Even though the building has been operational for almost a year, unfortunately the data collection still has issues to this date. It may be archiving, but we do not have access yet.

We can access the chilled and heating hot water data from today to mid-January of this year, but for electrical data, we only can go back four days. This year, California has been experiencing unusually cooler temps with only mildly warmer days.

Based on the data we do have, the building has an energy use index (EIU) of 20 kBtu/square foot for the energy use at the site with no multipliers for the central plant or source.

See Figures 1 and 2 for more detailed energy use information.


Lessons Learned

First and foremost, prior to selecting actuators for automated windows, one must hear them in operation. The ones selected for the project were a noisy distraction when automated, which resulted in an operational decision to actuate only every 45 minutes if the position was required to change on the first floor and if the supplied air volume has increased or decreased.

The second lesson learned: Regardless of whether there is a budget for automating windows, find money to automate the windows. Do not rely on a red-light-green-light system and human intervention to operate windows. Windows have been open during unfavorable heating and cooling periods, when the temperatures are hot and humid or very cold allowing the heat to escape. This occurs even with training and reminders.

The third lesson learned: What is good for a data center (hot and cold isle containment) is also good for a telecom inter distribution frame (IDF) in cooling fan energy. Most of the time the IDF is operating, the fan energy of the fan coils is greater than the fan energy of the DOAS units serving the OSA to the building. The reason for this is the hot air from the telecom equipment and the cold air from the fan coil mix, which  causes the system to run longer to cool and satisfy maintaining the load, more of an on/off function at near full-load operation. By directing all the hot air to the return of the fan coil and the supply air to the space, the discharge temperature could be a higher temperature while also supplying the flow at lessor rate while maintaining the load. Over time the electrical load as metered doesn’t change while the cooling load is fluctuating — much like operating a fan coil in a meeting room based on the thermostat instead of resetting the supply air temperature based on the offset of the room temperature to the set point temperature.

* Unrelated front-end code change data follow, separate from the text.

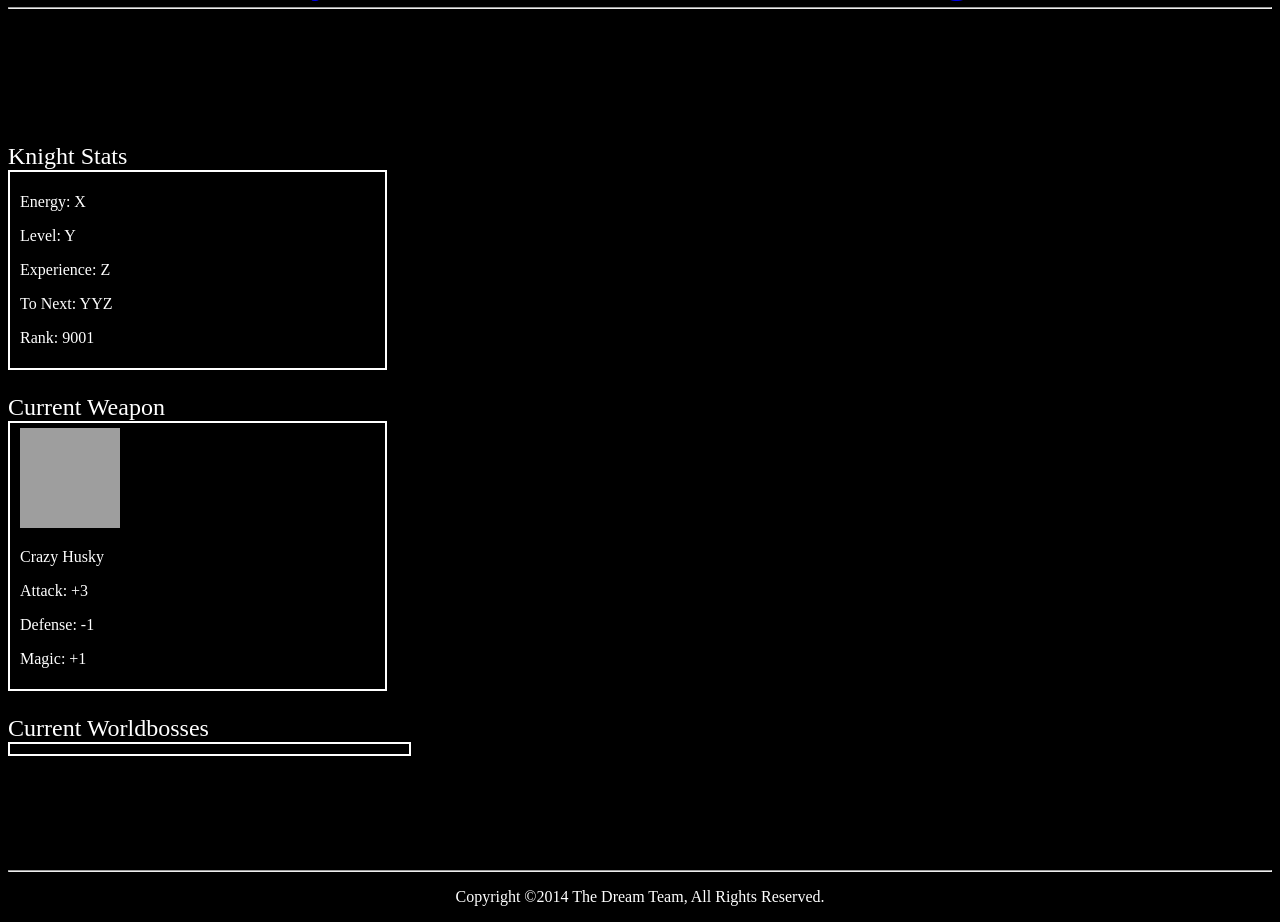
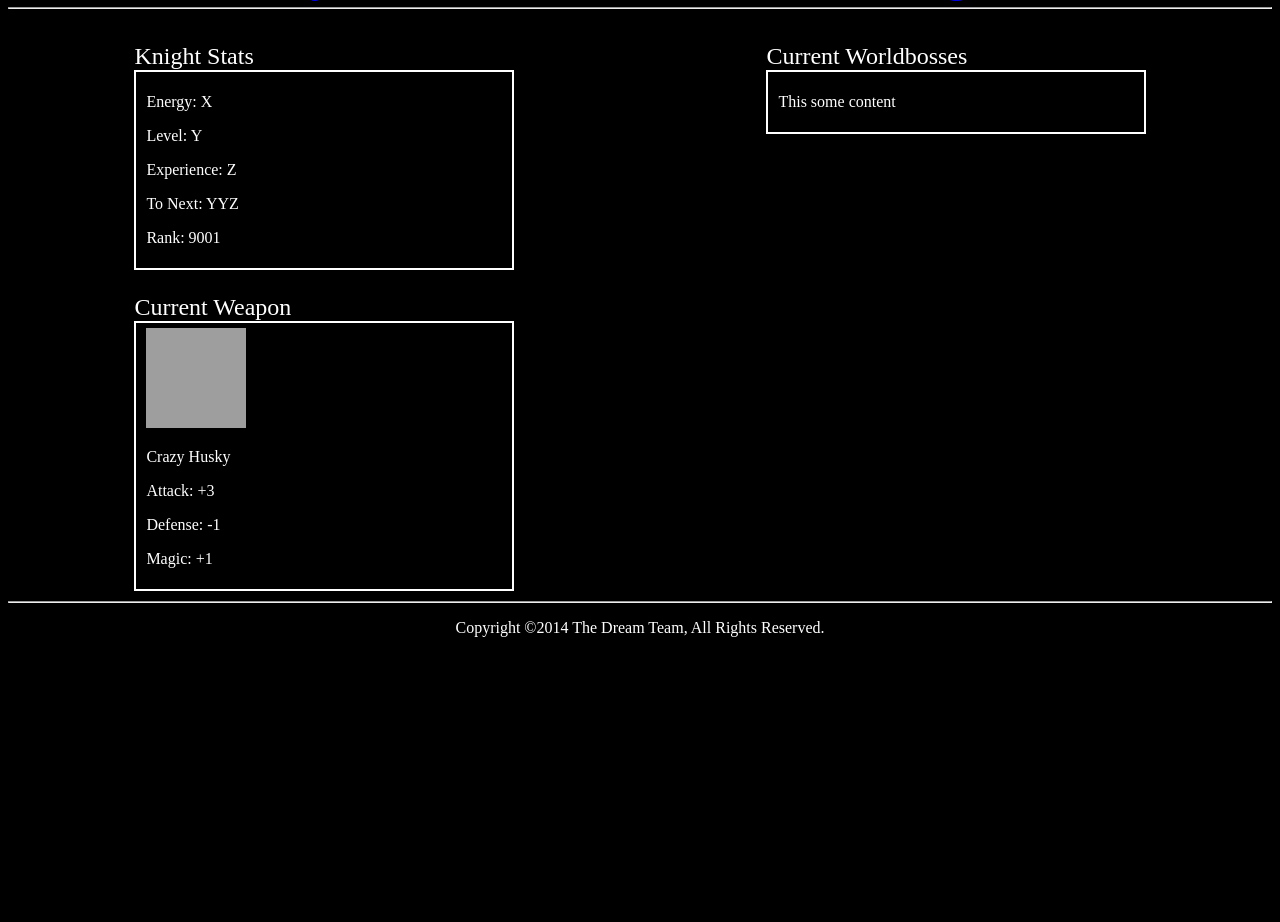
Before and after one commit to wspurgin/NightKnights, a PHP site: page /html/home.php in a window 1280 px wide. Shown: the part 61-983 px from the top of the page. After the commit the page ends 698 px from the top, so only its background shows below. Run offline with PHP 8.4, Linux system fonts and the light colour scheme; grey boxes are pictures that could not be loaded.

Commit message:
The homepage is coming along nicely, and I removed profanity from the test code at Cloudy's request.

```diff
--- a/public/css/home.css
+++ b/public/css/home.css
@@ -0,0 +1,4 @@
+#homeright
+{
+  vertical-align: top;
+}
--- a/public/html/home.php
+++ b/public/html/home.php
@@ -10,11 +10,10 @@
 <body>
 
   <?php include("modules/navbar.html"); ?>
-  <div class="spacer"></div>
 
 
   <div class="twocol" id="homewrapper">
-    <div id="homeleft">
+    <div class="left" id="homeleft">
 
       <p class="infocaption">Knight Stats</p>
       <div id="knightstats" class="infobox">
@@ -23,7 +22,6 @@
         <p>Experience: Z</p>
         <p>To Next: YYZ</p>
         <p>Rank: 9001</p>
-
       </div>
 
       <p class="infocaption">Current Weapon</p>
@@ -36,14 +34,15 @@
       </div>
     </div>
 
-    <p class="infocaption">Current Worldbosses</p>
-    <div class="infobox" id="worldbosses">
-
+    <div class="right" id="homeright">
+      <p class="infocaption">Current Worldbosses</p>
+      <div class="infobox" id="worldbosses">
+        <p>This some content</p>
+      </div>
     </div>
   </div>
 
 
-  <div class="spacer"></div>
   <?php include("modules/copyright.html"); ?>
 
 </body>
```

The fourth lesson learned is to stay on top of the progress of trending setups and validate the energy reporting systems.



Based on the life of a K-12 school or a college classroom building, a radiant heated and cooled slab with a low energy/low pressure drop DOAS ventilation system is the only way to go. It provides a comfortable learning environment for students that is very quiet. The system could also last 40 years or more with minor replacement of equipment and provides low-energy use for the lifetime of the project, both enhancing owner savings.